McClain-Furmansky has been part of Usenet death penalty campaigns, where network administrators band to block out all Usenet messages originating from sites hosting excessive promotional messaging, or spam. This problem was most recently underscored when major Internet service provider Netcom was threatened with, but ultimately spared, the death penalty.
Decision by Committee
The Usenet II steering committee is the final authority on what gets created. "We don't like making groups that really have no purpose and will have no traffic," Sexton said. "We're also very picky about putting something in at the second level [i.e. near the top of the name hierarchy]."
Usenet II "czars," appointed by the committee, are charged with administering topical hierarchies, including the addition of new groups and where they should go. But critics argue that the steering committee was formed from a group of acquainted people, and as such, input on Usenet II policy has been unfairly restricted.
Allbery concedes the exclusive nature of Usenet II's conception, but said doing otherwise would have presented a nearly insurmountable obstacle. Though it would have been a reasonable hope to form Usenet II by way of Usenet discussion, he said his experience in newsgroups tells him the ultimate conclusion would have been "that people shouldn't do anything new - and they never end up happening." Usenet II did "an end-run around all that and I'm not surprised that people have been annoyed."
At current count, 139 news servers worldwide offer a two-way Usenet II feed, though some sites may be carrying the incoming feed without enabled outgoing posting. Instructions for participation are available at the Usenet II site.
Meanwhile, ISPs are showing a liking for another discussion alternative for customers who may shy away from the unrestricted environment of the current Usenet.
Andreas Glocker, president of ISP Sirius Connections, said if there is enough customer demand his site would go about becoming a full participant.
Most appealing to an ISP like his, Glocker said, is Usenet II's controlled alternative to the openness of Usenet now. Focus groups conducted by his company show that people - especially teachers and parents - like America Online because they feel there is some central responsibility for what goes on in its discussion forums.
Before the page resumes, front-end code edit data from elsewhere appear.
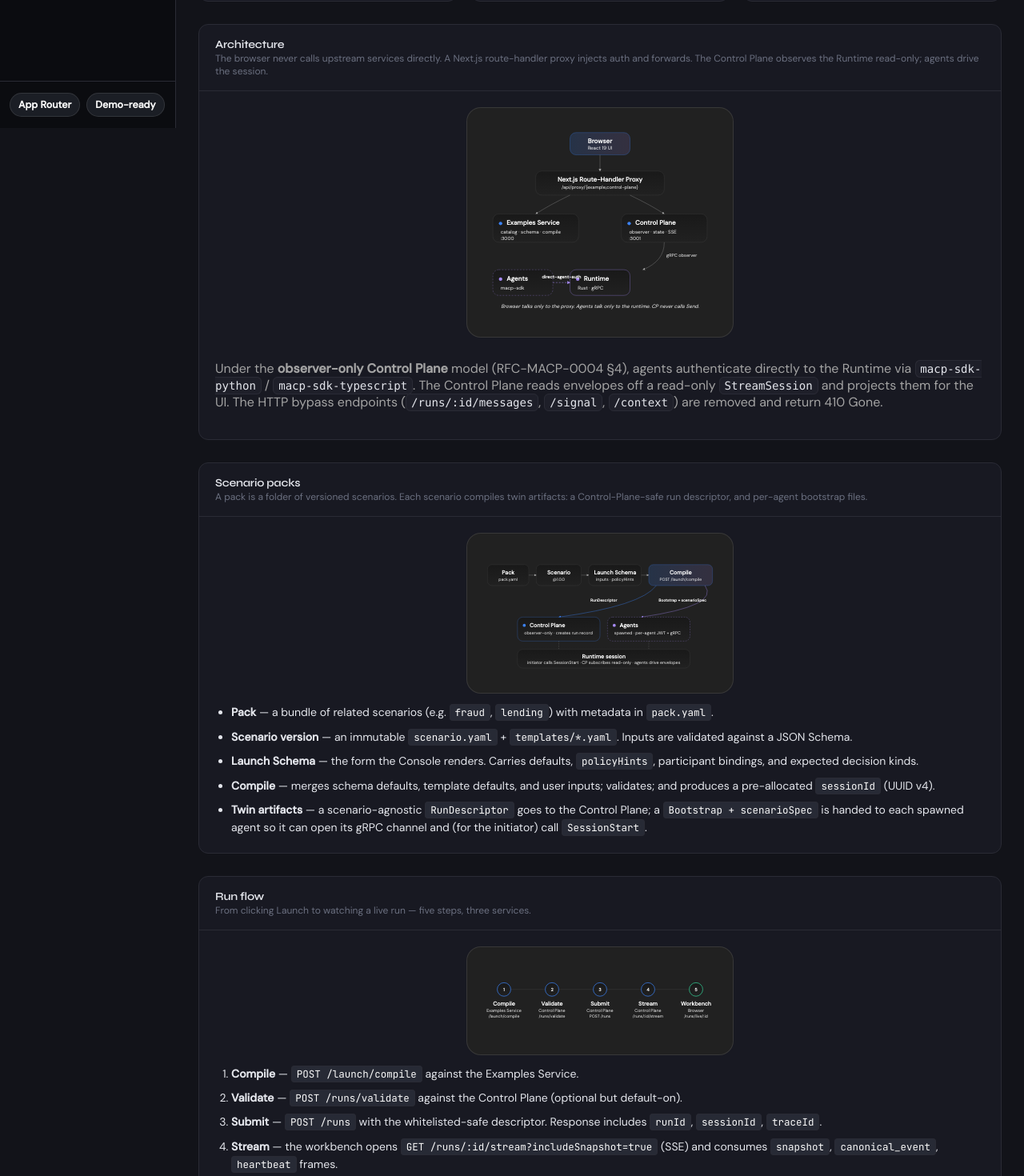
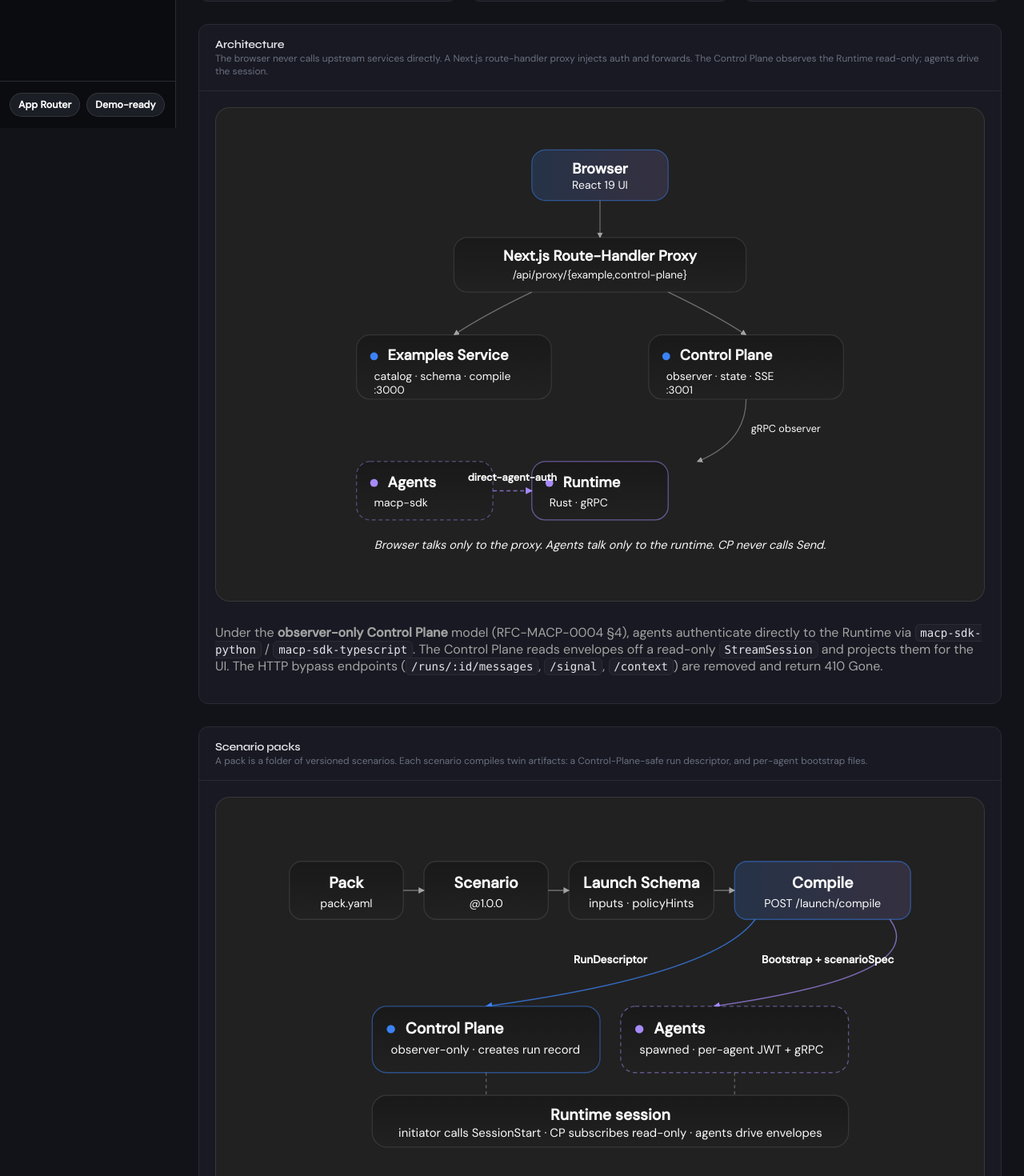
Before and after one commit to multiagentcoordinationprotocol/ui-console, a Next.js app: page /docs in a window 1280 px wide. Shown: the part 640-2110 px from the top of the page at 80% size. Built offline with nearby package versions, Linux system fonts and the light colour scheme.

Commit message:
Move the Example and Console Docs to console UI

```diff
--- a/app/docs/page.tsx
+++ b/app/docs/page.tsx
@@ -94,7 +94,7 @@ export default async function DocsLandingPage() {
           </CardDescription>
         </CardHeader>
         <CardContent className="stack">
-          <div className="docs-diagram-wrap">
+          <div className="docs-diagram-wrap docs-diagram-wrap--arch">
             <ArchitectureDiagram />
           </div>
           <p className="muted">
@@ -116,7 +116,7 @@ export default async function DocsLandingPage() {
           </CardDescription>
         </CardHeader>
         <CardContent className="stack">
-          <div className="docs-diagram-wrap">
+          <div className="docs-diagram-wrap docs-diagram-wrap--pack">
             <ScenarioPackDiagram />
           </div>
           <ul className="docs-explainer-list">
@@ -151,7 +151,7 @@ export default async function DocsLandingPage() {
           <CardDescription>From clicking Launch to watching a live run — five steps, three services.</CardDescription>
         </CardHeader>
         <CardContent className="stack">
-          <div className="docs-diagram-wrap">
+          <div className="docs-diagram-wrap docs-diagram-wrap--flow">
             <RunFlowDiagram />
           </div>
           <ol className="docs-explainer-list">
--- a/app/globals.css
+++ b/app/globals.css
@@ -1923,18 +1923,27 @@ pre code {
 }
 
 .docs-diagram-wrap {
-  padding: 20px 16px;
+  padding: 28px 24px;
   background: var(--panel-2);
   border: 1px solid var(--border);
   border-radius: 18px;
-  max-width: 720px;
-  margin: 0 auto;
 }
 .docs-diagram {
   width: 100%;
   height: auto;
   display: block;
-  max-width: 100%;
+  min-height: 280px;
+}
+/* Per-diagram aspect hints — give each SVG enough vertical room to feel readable
+   without letting them bloat on very wide screens. */
+.docs-diagram-wrap--arch .docs-diagram {
+  max-height: 560px;
+}
+.docs-diagram-wrap--pack .docs-diagram {
+  max-height: 440px;
+}
+.docs-diagram-wrap--flow .docs-diagram {
+  max-height: 260px;
 }
 .docs-diagram text {
   fill: var(--text);
```
Also changed, not shown: 1 other file (tests, documents, lock files or other folders).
Usenet II "might open up that kind of market for us."
As long as everyone knows that net.* discussion groups are more rule-driven, it's okay to offer them to customers, Glocker said. "People can make an educated choice about what they're going to get into."
But "the choice of calling a site unsound is more than just a combination of real problems - it really is a question of control," said Usenet II's anonymous critic, Tommy the Terrorist.
Nonetheless, looking to Usenet II's future, Sexton said he'd simply like to see Usenet II manage to remain consistent with its original goals: "No spam, [the ability] to email people who write articles, a namespace that doesn't get stupid, that it doesn't get tough to create groups where there is a perceived need." And most important, he said, "is that the group works together in a cooperative spirit."